**Your assignment:** Search the material for lines containing the word "form", and copy each one.

**Input material:**
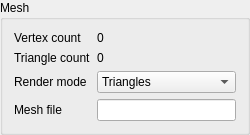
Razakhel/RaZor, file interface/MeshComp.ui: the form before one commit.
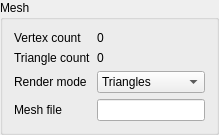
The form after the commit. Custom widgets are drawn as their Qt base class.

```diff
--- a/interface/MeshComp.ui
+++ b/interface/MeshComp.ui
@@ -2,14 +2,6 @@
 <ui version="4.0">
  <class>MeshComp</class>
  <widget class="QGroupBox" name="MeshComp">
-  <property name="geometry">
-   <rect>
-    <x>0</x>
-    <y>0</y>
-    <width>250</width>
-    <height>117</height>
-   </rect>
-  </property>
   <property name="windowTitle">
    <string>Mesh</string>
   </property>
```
---
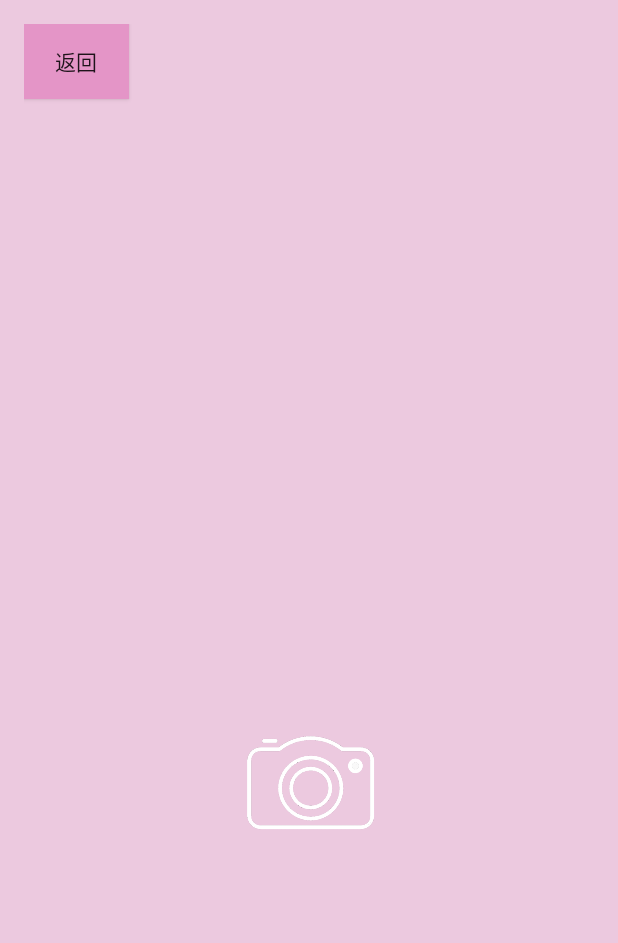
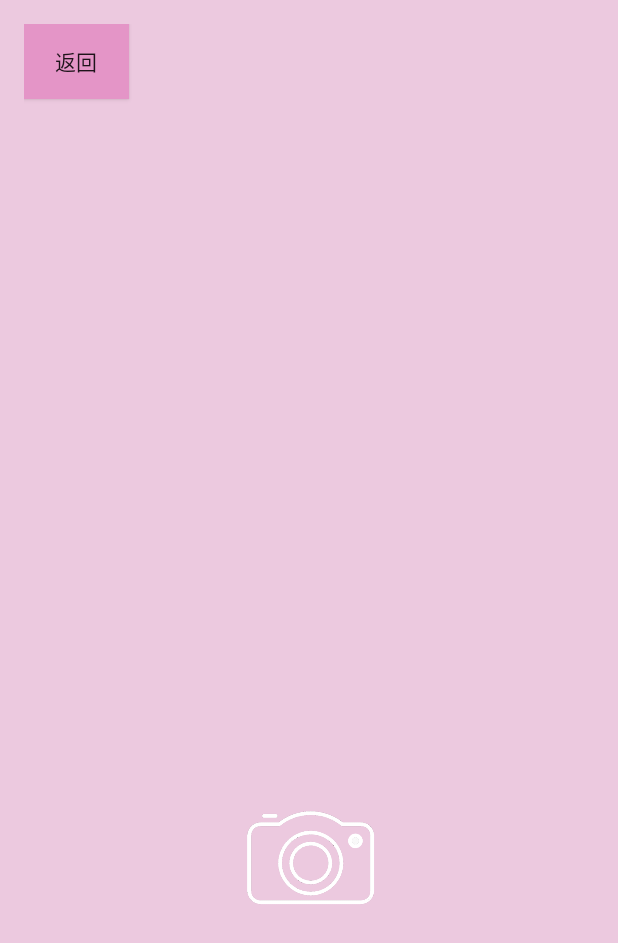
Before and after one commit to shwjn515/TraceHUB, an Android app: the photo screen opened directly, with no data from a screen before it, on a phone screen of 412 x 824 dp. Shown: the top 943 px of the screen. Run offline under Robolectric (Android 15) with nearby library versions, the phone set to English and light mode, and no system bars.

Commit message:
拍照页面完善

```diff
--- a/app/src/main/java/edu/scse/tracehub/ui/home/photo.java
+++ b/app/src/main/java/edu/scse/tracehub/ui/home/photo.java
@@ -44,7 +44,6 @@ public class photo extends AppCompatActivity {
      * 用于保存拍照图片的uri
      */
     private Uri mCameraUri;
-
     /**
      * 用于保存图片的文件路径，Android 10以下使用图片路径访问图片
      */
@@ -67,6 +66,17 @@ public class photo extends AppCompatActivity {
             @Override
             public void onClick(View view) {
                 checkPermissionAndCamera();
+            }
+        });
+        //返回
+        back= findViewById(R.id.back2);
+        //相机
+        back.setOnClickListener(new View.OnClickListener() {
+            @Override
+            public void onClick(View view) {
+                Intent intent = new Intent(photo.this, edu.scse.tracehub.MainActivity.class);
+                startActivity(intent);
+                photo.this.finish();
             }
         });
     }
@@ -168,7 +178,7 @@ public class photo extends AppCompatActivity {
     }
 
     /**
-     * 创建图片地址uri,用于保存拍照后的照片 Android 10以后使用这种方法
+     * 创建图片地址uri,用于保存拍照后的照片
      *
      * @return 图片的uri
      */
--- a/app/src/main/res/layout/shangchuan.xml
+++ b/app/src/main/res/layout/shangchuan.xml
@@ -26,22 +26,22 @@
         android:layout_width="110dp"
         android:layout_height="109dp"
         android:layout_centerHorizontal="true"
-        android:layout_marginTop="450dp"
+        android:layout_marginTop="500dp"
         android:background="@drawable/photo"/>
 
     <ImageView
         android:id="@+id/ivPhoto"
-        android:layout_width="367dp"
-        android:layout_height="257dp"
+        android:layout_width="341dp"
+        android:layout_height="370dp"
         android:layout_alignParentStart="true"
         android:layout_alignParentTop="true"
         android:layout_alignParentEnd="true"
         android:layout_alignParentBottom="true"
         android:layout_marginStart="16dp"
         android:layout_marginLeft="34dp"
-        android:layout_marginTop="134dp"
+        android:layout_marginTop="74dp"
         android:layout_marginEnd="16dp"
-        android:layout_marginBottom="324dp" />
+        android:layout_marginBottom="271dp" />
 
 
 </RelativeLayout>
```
--
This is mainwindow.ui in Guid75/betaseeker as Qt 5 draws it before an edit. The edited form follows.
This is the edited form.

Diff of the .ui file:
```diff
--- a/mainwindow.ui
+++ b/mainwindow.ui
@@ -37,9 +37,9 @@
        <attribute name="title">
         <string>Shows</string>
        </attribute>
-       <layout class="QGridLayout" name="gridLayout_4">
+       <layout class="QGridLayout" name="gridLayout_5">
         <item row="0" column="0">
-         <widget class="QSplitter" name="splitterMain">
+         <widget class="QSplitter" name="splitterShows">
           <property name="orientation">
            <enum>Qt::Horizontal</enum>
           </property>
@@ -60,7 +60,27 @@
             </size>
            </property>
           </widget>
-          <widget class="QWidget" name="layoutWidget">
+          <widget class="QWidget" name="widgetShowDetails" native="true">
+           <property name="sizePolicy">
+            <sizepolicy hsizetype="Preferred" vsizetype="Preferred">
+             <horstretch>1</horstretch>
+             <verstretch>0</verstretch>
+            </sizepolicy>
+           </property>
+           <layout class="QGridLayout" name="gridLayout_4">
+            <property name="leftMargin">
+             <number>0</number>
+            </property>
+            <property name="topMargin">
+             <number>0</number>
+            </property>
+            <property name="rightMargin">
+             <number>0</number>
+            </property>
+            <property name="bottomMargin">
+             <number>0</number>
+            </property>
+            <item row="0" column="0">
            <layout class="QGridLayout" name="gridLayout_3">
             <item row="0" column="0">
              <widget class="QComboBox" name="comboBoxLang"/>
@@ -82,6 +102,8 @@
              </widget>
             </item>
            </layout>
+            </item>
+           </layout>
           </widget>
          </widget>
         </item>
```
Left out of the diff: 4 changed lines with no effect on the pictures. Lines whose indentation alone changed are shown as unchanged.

**Answer area:**
Razakhel/RaZor, file interface/MeshComp.ui: the form before one commit.
The form after the commit. Custom widgets are drawn as their Qt base class.
This is mainwindow.ui in Guid75/betaseeker as Qt 5 draws it before an edit. The edited form follows.
This is the edited form.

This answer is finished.